• causal inference;
  • marginal structural models;
  • health care utilization;
  • generalized linear models;
  • over-dispersion;
  • primary care reform

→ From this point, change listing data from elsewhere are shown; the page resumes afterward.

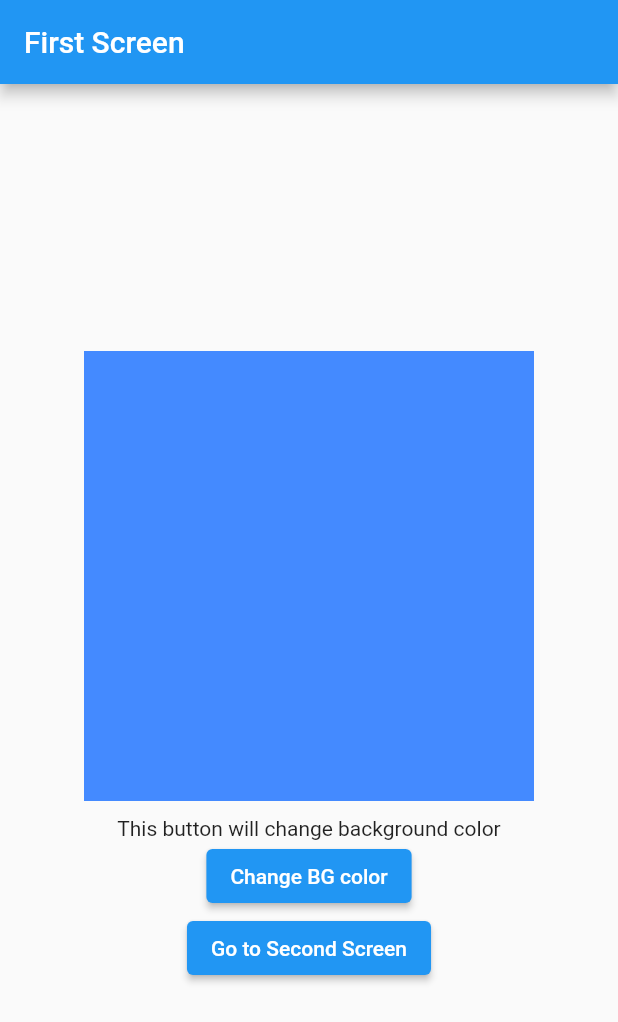
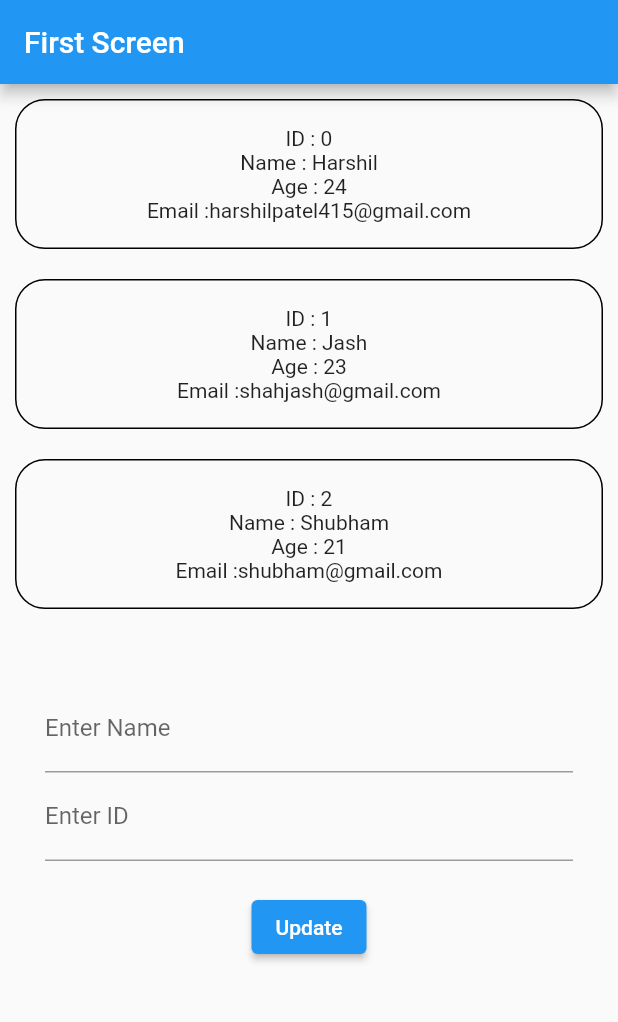
Before and after one commit to HarshilPatel18/flutter_bloc_example, a Flutter app: the screen it shows after launch, on a phone screen of 412 x 824 dp. Shown: the top 1022 px of the screen. Run offline on Flutter 3.47's test engine with Material 2 defaults, Android fonts, the light colour scheme and no system bars; our stand-ins replace bloc, flutter_bloc.

Commit message:
listview state management

```diff
--- a/lib/bloc/color_bloc.dart
+++ b/lib/bloc/color_bloc.dart
@@ -1,4 +1,5 @@
 import 'package:bloc/bloc.dart';
+import 'package:chang_background/user.dart';
 import 'package:flutter/cupertino.dart';
 import 'package:flutter/material.dart';
 import 'package:meta/meta.dart';
@@ -6,14 +7,17 @@ import 'package:meta/meta.dart';
 part 'color_event.dart';
 part 'color_state.dart';
 
-class ColorBloc extends Bloc<ChangeColorEvent, ColorState> {
-  ColorBloc() : super(ColorState(colorvalue: Colors.blueAccent)) {
-    on<ChangeColorEvent>((event, emit) {
-      if (state.colorvalue == Colors.blueAccent) {
-        emit(ColorState(colorvalue: Colors.greenAccent));
-      } else {
-        emit(ColorState(colorvalue: Colors.blueAccent));
-      }
+class ColorBloc extends Bloc<NameChangeEvent, ColorState> {
+  ColorBloc() : super(ColorState(userList: users)) {
+    on<NameChangeEvent>((event, emit) {
+      state.userList[event.index].name = event.user.name;
+      emit(ColorState(index: event.index, userList: users));
     });
   }
 }
+
+List<User> users = [
+  User(name: "Harshil", age: 24, email: "harshilpatel415@gmail.com"),
+  User(name: "Jash", age: 23, email: "shahjash@gmail.com"),
+  User(name: "Shubham", age: 21, email: "shubham@gmail.com")
+];
--- a/lib/bloc/color_event.dart
+++ b/lib/bloc/color_event.dart
@@ -1,9 +1,11 @@
 part of 'color_bloc.dart';
 
 @immutable
-abstract class ColorEvent {
+abstract class ColorEvent {}
 
+// ignore: must_be_immutable
+class NameChangeEvent extends ColorEvent {
+  int index;
+  User user;
+  NameChangeEvent({required this.index, required this.user});
 }
-
-
-class ChangeColorEvent extends ColorEvent{}
--- a/lib/bloc/color_state.dart
+++ b/lib/bloc/color_state.dart
@@ -1,9 +1,12 @@
 part of 'color_bloc.dart';
 
 class ColorState {
-  Color colorvalue;
+  List<User> userList;
+
+  int? index;
 
   ColorState({
-    required this.colorvalue,
+    this.index,
+    required this.userList,
   });
 }
--- a/lib/main.dart
+++ b/lib/main.dart
@@ -1,5 +1,5 @@
 import 'package:chang_background/bloc/color_bloc.dart';
-import 'package:chang_background/secondscreen.dart';
+import 'package:chang_background/user.dart';
 import 'package:flutter/material.dart';
 import 'package:flutter_bloc/flutter_bloc.dart';
 
@@ -15,6 +15,7 @@ class MyApp extends StatelessWidget {
     return BlocProvider(
       create: (context) => ColorBloc(),
       child: MaterialApp(
+        debugShowCheckedModeBanner: false,
         title: 'Flutter Demo',
         theme: ThemeData(),
         home: const FirstScreen(),
@@ -31,43 +32,121 @@ class FirstScreen extends StatefulWidget {
 }
 
 class _FirstScreenState extends State<FirstScreen> {
+  final nameController = TextEditingController();
+  final indexController = TextEditingController();
+
+  @override
+  void dispose() {
+    // Clean up the controller when the widget is disposed.
+    nameController.dispose();
+    indexController.dispose();
+    super.dispose();
+  }
+
   @override
   Widget build(BuildContext context) {
     return Scaffold(
       appBar: AppBar(
         title: const Text("First Screen"),
       ),
-      body: Center(
+      body: SingleChildScrollView(
+        child: BlocBuilder<ColorBloc, ColorState>(
+          builder: (context, state) {
+            return Center(
               child: Column(
                 mainAxisAlignment: MainAxisAlignment.center,
                 children: [
-            BlocBuilder<ColorBloc, ColorState>(
-              builder: (context, state) {
+                  ListView.builder(
+                    scrollDirection: Axis.vertical,
+                    shrinkWrap: true,
+                    itemCount: state.userList.length,
+                    itemBuilder: (BuildContext context, int index) {
                       return Container(
+                        decoration: BoxDecoration(
+                          border: Border.all(color: Colors.black),
+                          borderRadius: BorderRadius.circular(20),
+                        ),
                         margin: const EdgeInsets.all(10),
                         width: 300,
-                  height: 300,
-                  color: state.colorvalue,
+                        height: 100,
+                        /*color:  state.index == index
+                                      ? state.colorvalue
+                                      :
+                                      Colors.greenAccent,*/
+                        child: Center(
+                          child: Column(
+                            mainAxisAlignment: MainAxisAlignment.center,
+                            children: [
+                              Text("ID : $index"),
+                              // Text(state.index == index
+                              //     ? "Name : ${state.user.name}"
+                              //     : "Name  : Harshil "),
+                              Text("Name : ${state.userList[index].name}"),
+                              Text("Age : ${state.userList[index].age}"),
+                              Text("Email :${state.userList[index].email}"),
+                            ],
+                          ),
+                        ),
                       );
                     },
                   ),
-            const Text(
-              'This button will change background color',
+
+
+                  const SizedBox(
+                    height: 10,
+                  ),
+
+                  Container(
+                    padding: const EdgeInsets.all(30),
+                    child: Column(
+                      mainAxisAlignment: MainAxisAlignment.center,
+                      children: [
+                        TextField(
+                            controller: nameController,
+                            decoration: const InputDecoration(
+                                labelText: 'Enter Name',
+                                hintText: 'Enter Name to Change')),
+                        TextField(
+                          controller: indexController,
+                          decoration: const InputDecoration(
+                              labelText: 'Enter ID', hintText: "Enter ID"),
+                        ),
+                        const SizedBox(
+                          height: 20,
                         ),
                         ElevatedButton(
                             onPressed: () {
-                  BlocProvider.of<ColorBloc>(context).add(ChangeColorEvent());
+                              BlocProvider.of<ColorBloc>(context).add(
+                                  NameChangeEvent(
+                                      index: int.parse(indexController.text),
+                                      user: User(
+                                          name: nameController.text,
+                                          age: state
+                                              .userList[int.parse(
+                                                  indexController.text)]
+                                              .age,
+                                          email: state
+                                              .userList[int.parse(
+                                                  indexController.text)]
+                                              .email)));
                             },
-                child: const Text("Change BG color")),
-            ElevatedButton(
-                onPressed: () {
-                  Navigator.push(
-                    context,
-                    MaterialPageRoute(builder: (_) => SecondScreen()),
+                            child: const Text("Update"))
+                      ],
+                    ),
+                  )
+
+                  // ElevatedButton(
+                  //     onPressed: () {
+                  //       Navigator.push(
+                  //         context,
+                  //         MaterialPageRoute(builder: (_) => SecondScreen()),
+                  //       );
+                  //     },
+                  //     child: const Text("Go to Second Screen"))
+                ],
+              ),
             );
           },
-                child: const Text("Go to Second Screen"))
-          ],
         ),
       ),
     );
--- /dev/null
+++ b/lib/user.dart
@@ -0,0 +1,10 @@
+class User {
+  String? name, email;
+  int? age;
+
+  User({
+    required this.name,
+    this.age,
+    this.email,
+  });
+}
```
Also changed, not shown: lib/secondscreen.dart (deleted, +0 -69 lines). Lines whose indentation alone changed are shown as unchanged.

Evaluating the impacts of clinical or policy interventions on health care utilization requires addressing methodological challenges for causal inference while also analyzing highly skewed data. We examine the impact of registering with a Family Medicine Group, an integrated primary care model in Quebec, on hospitalization and emergency department visits using propensity scores to adjust for baseline characteristics and marginal structural models to account for time-varying exposures. We also evaluate the performance of different marginal structural generalized linear models in the presence of highly skewed data and conduct a simulation study to determine the robustness of alternative generalized linear models to distributional model mis-specification. Although the simulations found that the zero-inflated Poisson likelihood performed the best overall, the negative binomial likelihood gave the best fit for both outcomes in the real dataset. Our results suggest that registration to a Family Medicine Group for all 3 years caused a small reduction in the number of emergency room visits and no significant change in the number of hospitalizations in the final year. Copyright © 2013 John Wiley & Sons, Ltd.